The Bajaj Pulsar! More so, the Pulsar 180, the motorcycle that started it all. A motorcycle that was India’s first performance motorcycle has gone through my UG’s, as Bajaj likes to call it. The manufacturer has been subtle in the way this motorcycle got updates, which is just like the rest of the Pulsars. However, Pulsar 180 wasn’t doing so well until now. The dealers said that it isn’t lucrative as before. The Pulsar 180 was always competing with the Yamaha Fazer at the consumer level. Despite it wasn’t direct competing on paper. That is a fact that no one will let you know, apart from a few.
Bajaj now decided, a logical upgrade to it by giving it the fairing that everyone loves and make the Pulsar 180, once loved, even more tempting. As a result, this new Pulsar 180F is born. A premium commuter worth a second look, even if you made your decision at first glance. Now that the Yamaha Fazer has taken a long sabbatical, does the Pulsar 180F become the best premium entry level commuter? We broke the story earlier in the year and we even rode the bike earlier in our video and now spent quality time with it to tell you what it is like.
The changes over the last few years have helped the Pulsar get modern yet retain the good old classic touch. The macho fuel tank, the fairing of the Pulsar 220 is iconic since 2008 and continues to do so. The modern touch comes from the Neon paint scheme on offer with orange hues and grey color reminding of the old silver color that the old Pulsar 200 and Pulsar 220 had for some time. The headlight with projector beams make illumination and spread superior than most of its rivals.
The all black theme in the lower half part, the matte finish heat shield on the exhaust and rear-disc brake add more charm to the motorcycle. The switch gear continues to be backlit, the orange backlit of the speedometer is replaced with a blue one, but carries a lot of functions except for a simple clock. Fonts have changed and so has the tachometer. The ergonomics are of a higher riding position with low seat height and slightly more lower clip-on bar position. The overall posture is comfortable but slightly sporty to look at, not compromising comfort, some find this balance good, some don’t.
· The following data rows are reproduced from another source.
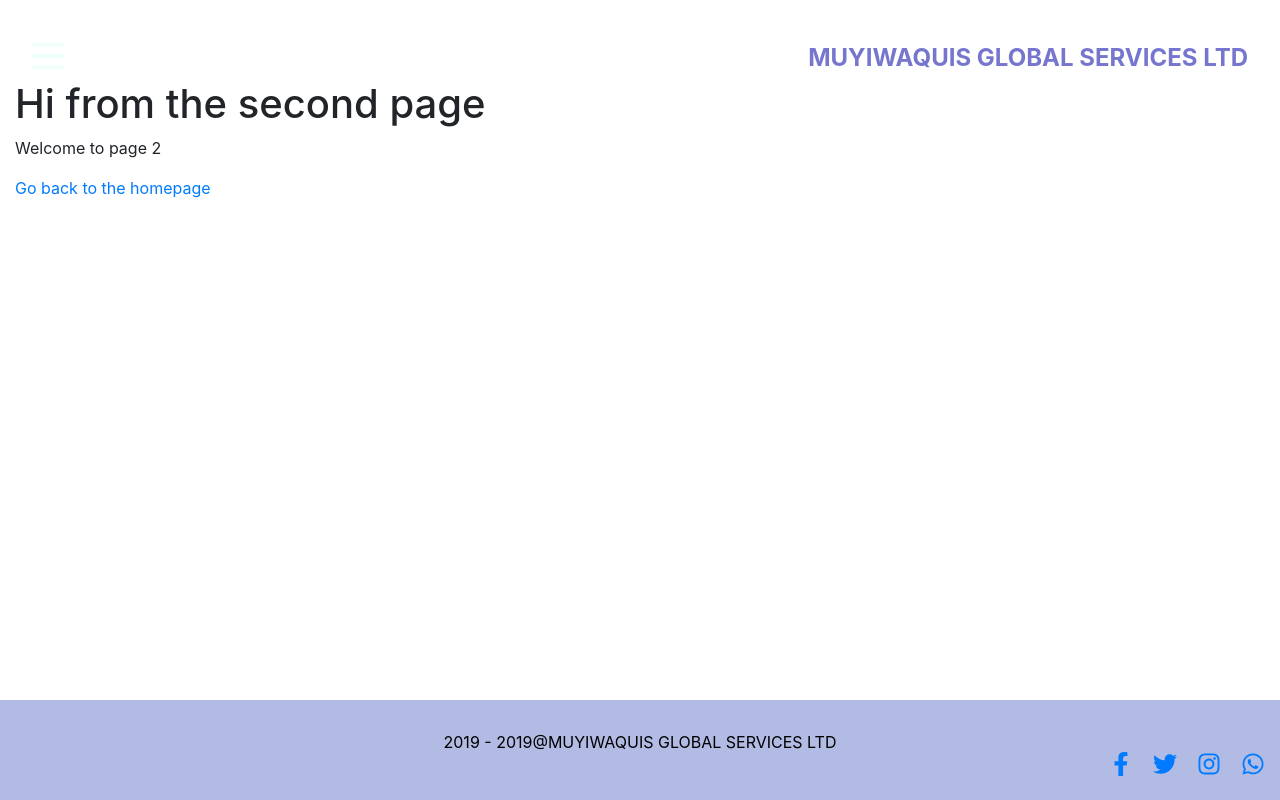
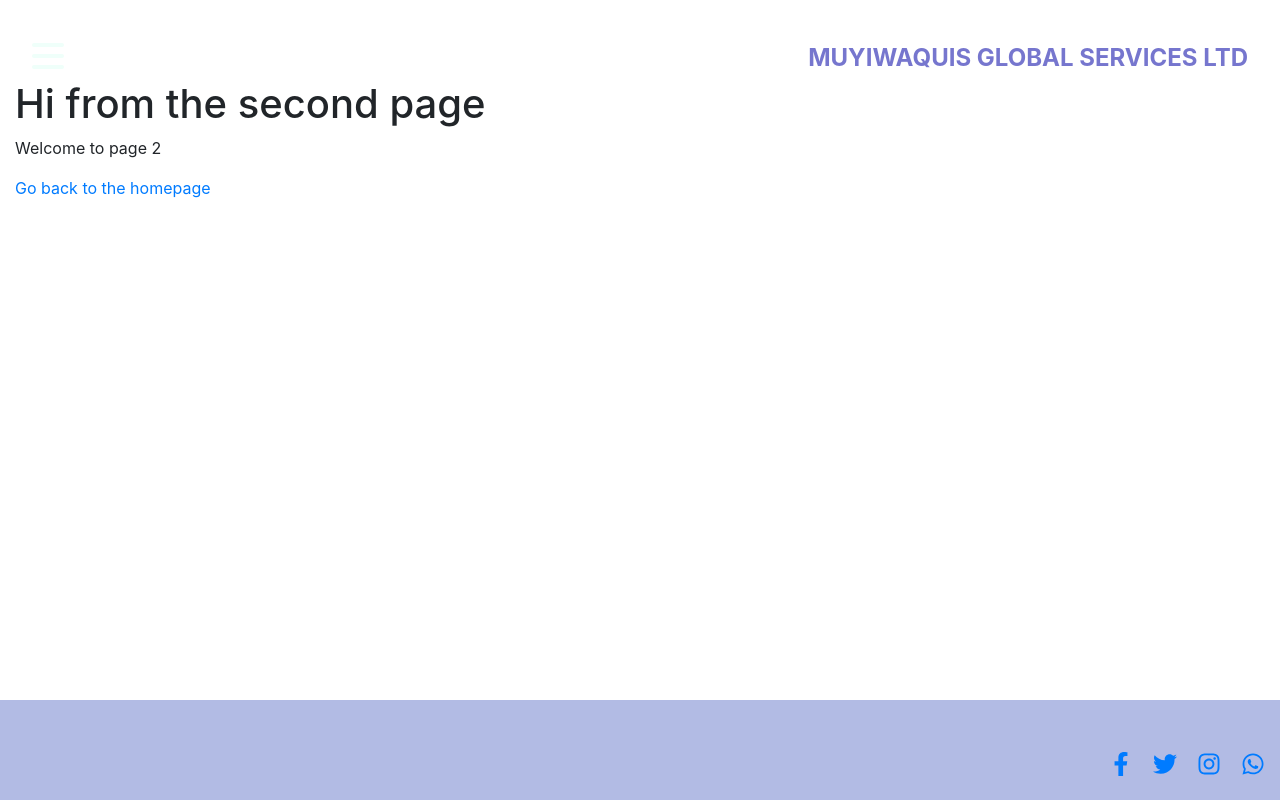
Before and after one commit to jamiebones/mglobalservices, a Gatsby site: page /page-2 in a window 1280 px wide. Built offline with nearby package versions, Linux system fonts and the light colour scheme; Gatsby itself is replaced by a stand-in of ours.

Commit message:
removed company name on footer

```diff
--- a/src/components/footer.js
+++ b/src/components/footer.js
@@ -43,10 +43,6 @@ const FooterStyles = styled.div`
 export default function footer() {
   return (
     <FooterStyles>
-      <p className="footer-para">
-        2019 - {new Date().getFullYear()}@MUYIWAQUIS GLOBAL SERVICES LTD
-      </p>
-
       <p className="social-media-wrapper">
         <span>
           <a href="https://facebook.com/mglobalservicesltd" target="_blank">
```
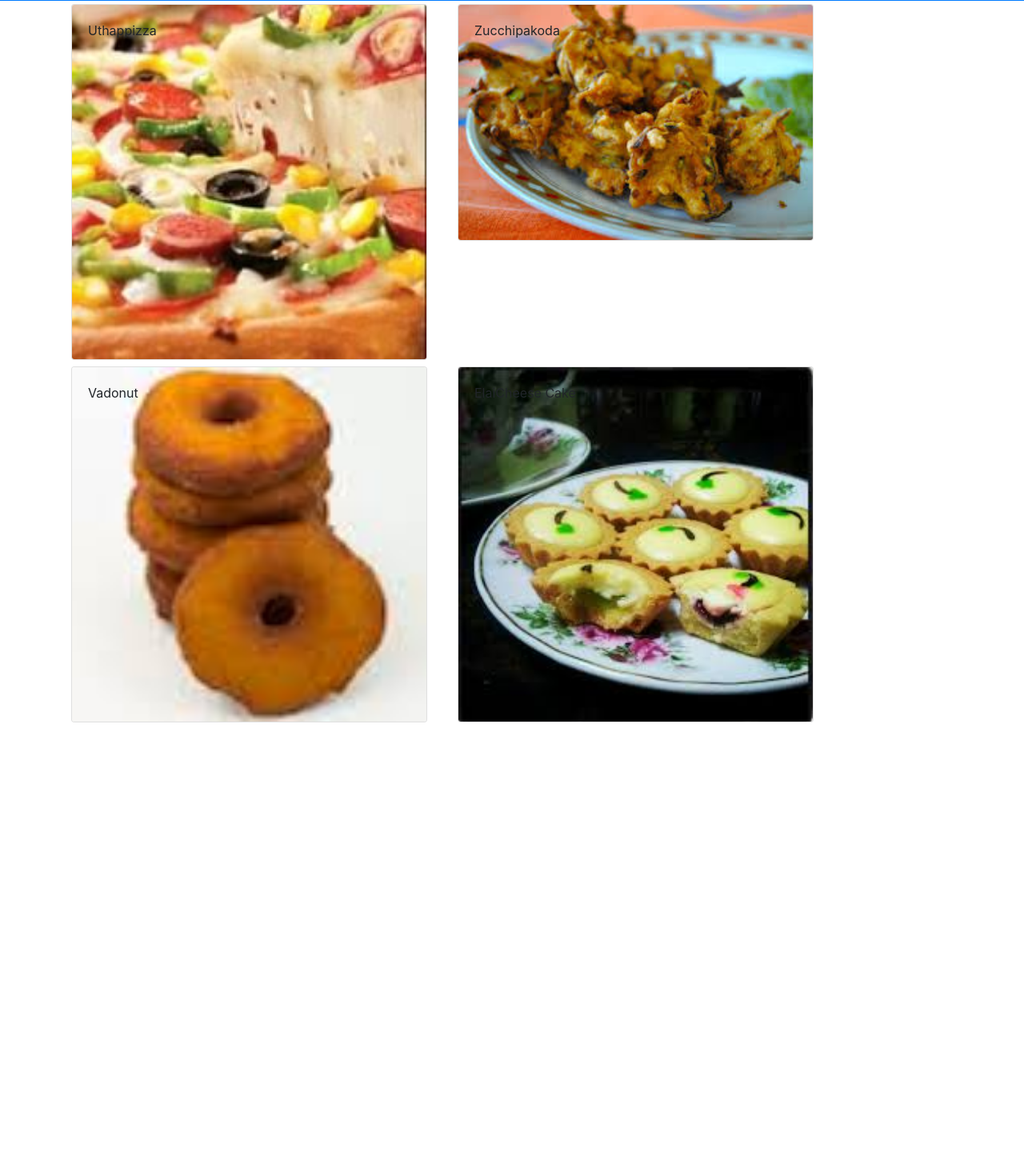
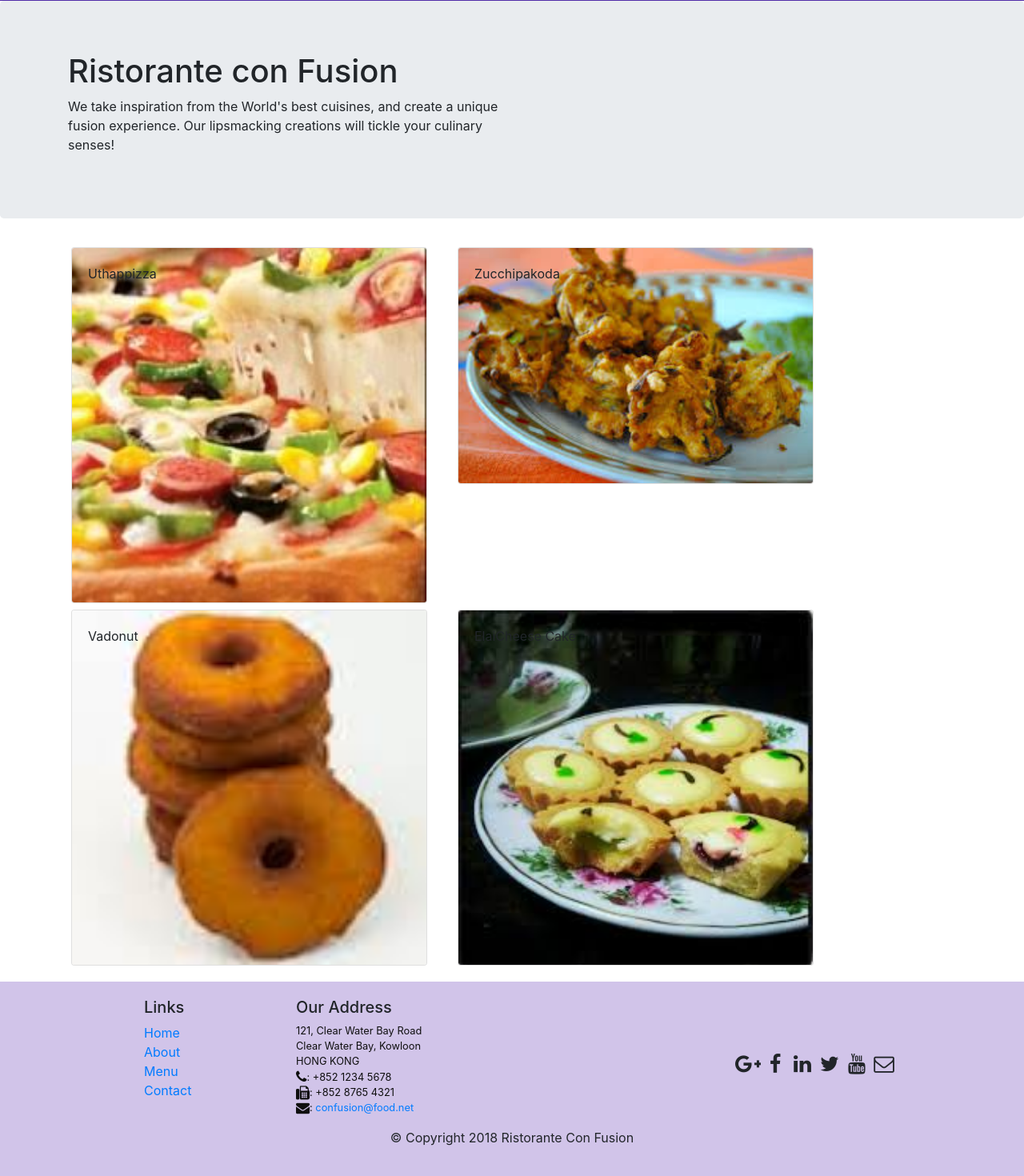
Before and after one commit to Hirak-Pandya/CourseraREACT, a React (Create React App) app: page / in a window 1280 px wide. Shown: the part 55-1525 px from the top of the page at 80% size. Before the commit the page ends 978 px from the top, so only its background shows below. Built offline with nearby package versions, Linux system fonts and the light colour scheme.

Commit message:
Header and Footer

```diff
--- a/package.json
+++ b/package.json
@@ -1,11 +1,13 @@
 {
-  "name": "courseraassignment",
+  "name": "coursera-assignment-reactrouter",
   "version": "1.0.0",
   "description": "",
   "keywords": [],
   "main": "src/index.js",
   "dependencies": {
     "bootstrap": "4.5.0",
+    "bootstrap-social": "5.1.1",
+    "font-awesome": "4.7.0",
     "react": "16.12.0",
     "react-dom": "16.12.0",
     "react-scripts": "3.0.1",
--- /dev/null
+++ b/src/App.css
@@ -0,0 +1,32 @@
+.row-header {
+  margin: 0px auto;
+  padding: 0px auto;
+}
+
+.row-content {
+  margin: 0px auto;
+  padding: 50px 0px 50px 0px;
+  border-bottom: 1px ridge;
+  min-height: 400px;
+}
+
+.footer {
+  background-color: #d1c4e9;
+  margin: 0px auto;
+  padding: 20px 0px 20px 0px;
+}
+.jumbotron {
+  padding: 70px 30px 70px 30px;
+  margin: 0px auto;
+  background: #9575cd;
+}
+
+address {
+  font-size: 80%;
+  margin: 0px;
+  color: #0f0f0f;
+}
+
+.navbar-dark {
+  background-color: #512da8;
+}
--- a/src/App.js
+++ b/src/App.js
@@ -1,9 +1,10 @@
+import "./App.css";
 import React, { Component } from "react";
 import ReactDOM from "react-dom";
 import { Navbar, NavbarBrand } from "reactstrap";
 import Menu from "./components/MenuComponent";
 import { DISHES } from "./shared/dishes";
-import Main from './components/MainComponent';
+import Main from "./components/MainComponent";
 
 class App extends Component {
   constructor(props) {
@@ -13,7 +14,7 @@
   render() {
     return (
       <div className="App">
-      <Main />
+        <Main />
       </div>
     );
   }
--- /dev/null
+++ b/src/components/FooterComponent.js
@@ -0,0 +1,90 @@
+import React from "react";
+
+function Footer(props) {
+  return (
+    <div className="footer">
+      <div className="container">
+        <div className="row justify-content-center">
+          <div className="col-4 offset-1 col-sm-2">
+            <h5>Links</h5>
+            <ul className="list-unstyled">
+              <li>
+                <a href="#">Home</a>
+              </li>
+              <li>
+                <a href="#">About</a>
+              </li>
+              <li>
+                <a href="#">Menu</a>
+              </li>
+              <li>
+                <a href="contactus.html">Contact</a>
+              </li>
+            </ul>
+          </div>
+          <div className="col-7 col-sm-5">
+            <h5>Our Address</h5>
+            <address>
+              121, Clear Water Bay Road
+              <br />
+              Clear Water Bay, Kowloon
+              <br />
+              HONG KONG
+              <br />
+              <i className="fa fa-phone fa-lg" />: +852 1234 5678
+              <br />
+              <i className="fa fa-fax fa-lg" />: +852 8765 4321
+              <br />
+              <i className="fa fa-envelope fa-lg" />:{" "}
+              <a href="mailto:confusion@food.net">confusion@food.net</a>
+            </address>
+          </div>
+          <div className="col-12 col-sm-4 align-self-center">
+            <div className="text-center">
+              <a
+                className="btn btn-social-icon btn-google"
+                href="http://google.com/+"
+              >
+                <i className="fa fa-google-plus" />
+              </a>
+              <a
+                className="btn btn-social-icon btn-facebook"
+                href="http://www.facebook.com/profile.php?id="
+              >
+                <i className="fa fa-facebook" />
+              </a>
+              <a
+                className="btn btn-social-icon btn-linkedin"
+                href="http://www.linkedin.com/in/"
+              >
+                <i className="fa fa-linkedin" />
+              </a>
+              <a
+                className="btn btn-social-icon btn-twitter"
+                href="http://twitter.com/"
+              >
+                <i className="fa fa-twitter" />
+              </a>
+              <a
+                className="btn btn-social-icon btn-google"
+                href="http://youtube.com/"
+              >
+                <i className="fa fa-youtube" />
+              </a>
+              <a className="btn btn-social-icon" href="mailto:">
+                <i className="fa fa-envelope-o" />
+              </a>
+            </div>
+          </div>
+        </div>
+        <div className="row justify-content-center">
+          <div className="col-auto">
+            <p>© Copyright 2018 Ristorante Con Fusion</p>
+          </div>
+        </div>
+      </div>
+    </div>
+  );
+}
+
+export default Footer;
--- /dev/null
+++ b/src/components/HeaderComponent.js
@@ -0,0 +1,28 @@
+import React, { Component } from 'react';
+import { Navbar, NavbarBrand, Jumbotron } from 'reactstrap';
+
+class Header extends Component {
+  render() {
+    return(
+    <React.Fragment>
+      <Navbar dark>
+        <div className="container">
+            <NavbarBrand href="/">Ristorante Con Fusion</NavbarBrand>
+        </div>
+      </Navbar>
+      <Jumbotron>
+           <div className="container">
+               <div className="row row-header">
+                   <div className="col-12 col-sm-6">
+                       <h1>Ristorante con Fusion</h1>
+                       <p>We take inspiration from the World's best cuisines, and create a unique fusion experience. Our lipsmacking creations will tickle your culinary senses!</p>
+                   </div>
+               </div>
+           </div>
+       </Jumbotron>
+    </React.Fragment>
+    );
+  }
+}
+
+export default Header;
--- a/src/components/MainComponent.js
+++ b/src/components/MainComponent.js
@@ -1,6 +1,8 @@
 import React, { Component } from "react";
 import { Navbar, NavbarBrand } from "reactstrap";
 import Menu from "./MenuComponent";
+import Header from "./HeaderComponent";
+import Footer from "./FooterComponent";
 import DishDetail from "./DishdetailComponent";
 import { DISHES } from "../shared/dishes";
 
@@ -20,11 +22,7 @@
   render() {
     return (
       <div>
-        <Navbar dark color="primary">
-          <div className="container">
-            <NavbarBrand href="/">Ristorante Con Fusion</NavbarBrand>
-          </div>
-        </Navbar>
+        <Header />
         <Menu
           dishes={this.state.dishes}
           onClick={dishId => this.onDishSelect(dishId)}
@@ -36,6 +34,7 @@
             )[0]
           }
         />
+        <Footer />
       </div>
     );
   }
--- a/src/index.js
+++ b/src/index.js
@@ -1,5 +1,8 @@
 import React from "react";
 import ReactDOM from "react-dom";
+import 'font-awesome/css/font-awesome.css';
+import 'bootstrap-social/bootstrap-social.css';
+
 import App from "./App";
 import "bootstrap/dist/css/bootstrap.min.css";
 
```
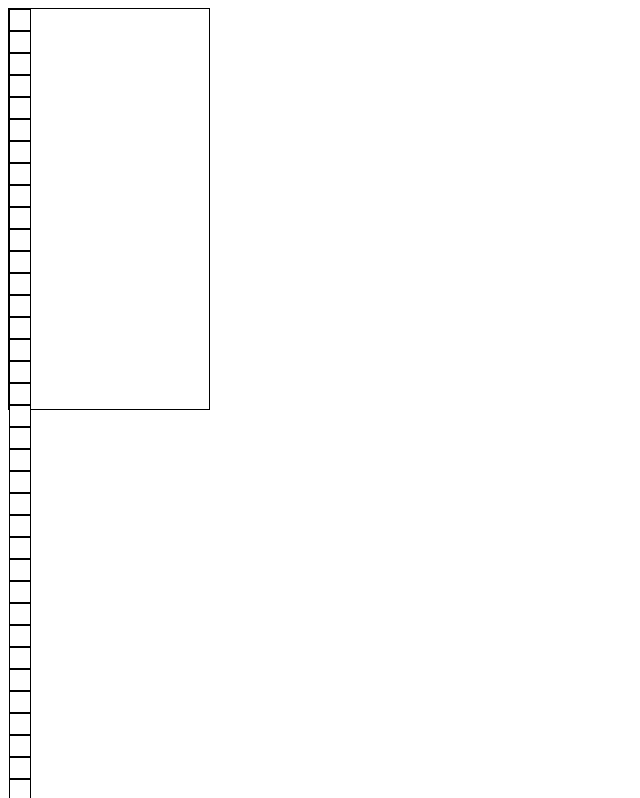
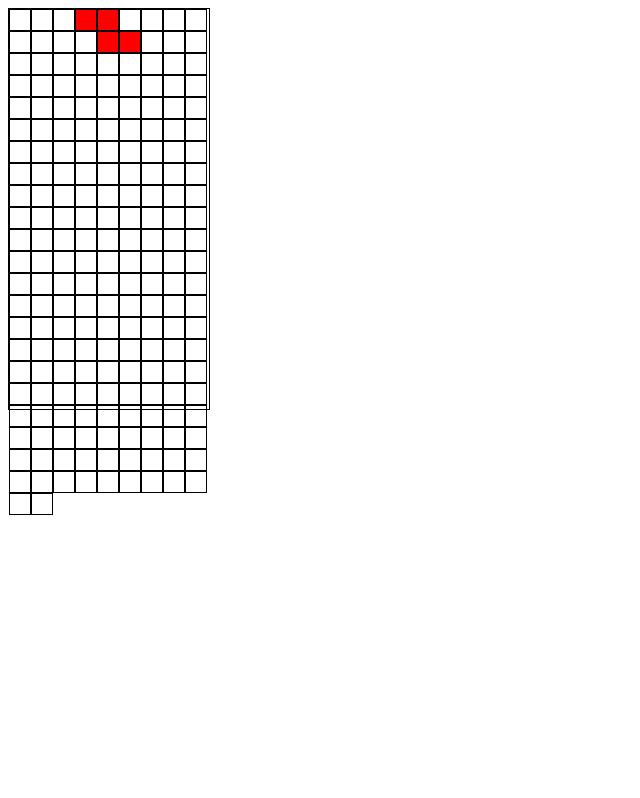
Before and after one commit to ponyrainbow1477/demo_jaicp.github.io, a plain HTML site: page index.html in a window 1280 px wide. Shown: the top 798 px of the page, without its empty margins (0-640 px from the left). Drawn offline with Linux system fonts and the light colour scheme.

Commit message:
Update index.html

```diff
--- a/index.html
+++ b/index.html
@@ -7,12 +7,14 @@
       width: 200px;
       height: 400px;
       border: 1px solid #000;
+      display: flex;
+      flex-wrap: wrap;
+      align-content: flex-start;
     }
     .cell {
       width: 20px;
       height: 20px;
       border: 1px solid #000;
-      background-color: #FFF;
     }
   </style>
 </head>
@@ -22,15 +24,38 @@
   <script>
     // JavaScript код для игры Тетрис
 
+    const tetris = document.getElementById('tetris');
+    const cells = [];
+
     // Создание игрового поля
-    const tetris = document.getElementById('tetris');
     for (let row = 0; row < 20; row++) {
       for (let col = 0; col < 10; col++) {
         const cell = document.createElement('div');
         cell.className = 'cell';
         tetris.appendChild(cell);
+        cells.push(cell);
       }
     }
+
+    // Функция для отрисовки тетромино на игровом поле
+    function drawTetromino(tetromino, position) {
+      tetromino.forEach((row, rowIndex) => {
+        row.forEach((col, colIndex) => {
+          if (col) {
+            const cell = cells[(position.y + rowIndex) * 10 + position.x + colIndex];
+            cell.style.backgroundColor = 'red'; // Замените на нужный цвет тетромино
+          }
+        });
+      });
+    }
+
+    // Пример отрисовки тетромино
+    const tetromino = [
+      [1, 1],
+      [1, 1],
+    ];
+    const position = { x: 3, y: 0 };
+    drawTetromino(tetromino, position);
 
     // TODO: Добавьте логику для управления игрой
 
```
The engine has become so refined that is barely sounds and feels like the older generation of Pulsar. However, the low end torque, the slightly bassy exhaust note and rorty intake noise identifies itself as a Pulsar. The tall gearing, the decently fast spinning engine, the adequate low end torque and excellent mid range with, again, adequate top-end power makes this a great premium commuter as the extra oomph over a tradition 150/160cc helps. The added weight of the fairing wouldn’t help much as the power and torque figures of 17 BHP and 14 Nm of torque continue. The motorcycle used to weigh 140 kgs and now it weighs 146 kgs. Wow, i still remember these numbers by heart.
The handling was and is its achilles heel. The suspension at the front and rear has matured to an extent that is good enough while ridden sanely and far within the limits. However, push those limits you need to take the suspension at the rear to max pre-load to find out that it can actually climb up twisty road with ease and confidence. The tyres hold up and then when you push a wee bit more hard, the chassis then feels lofty-softy. Clearly, the dual cradle frame has come of age. Brakes are good with acceptable front lever bite and great progression after that. The front brake is backed by ABS so it doesn’t lock the wheel.
Front suspension is confidence inspiring and that chassis balance with a slightly long 1345 mm long wheelbase is good for commuting and high speed stability as the rake provides great feedback on the highway. Ergonomic flaws include the side panel on the right side pokubg you at slow speeds in traffic. Meanwhile, the seats continue to be good for normal size adults as there is little space to move around.
2019 Bajaj Pulsar 180F Review, Verdict
The Pulsar 180F is a great way to keep the unique cubic capacity alive, something that Bajaj started. A premium touch just before its life-cycle ends in the next two years is a fitting homage to a category and a package that is good, but not great enough to win the enthusiast back. In the end, someone loses, someone wins, and it’s the consumer looking out for a ‘premium sporty motorcycle’ that will find this as lucrative as ever and a bit more thanks to the new look and great bang for buck on offer. Time for Bajaj to start fresh then!
Pulsar 180F Review,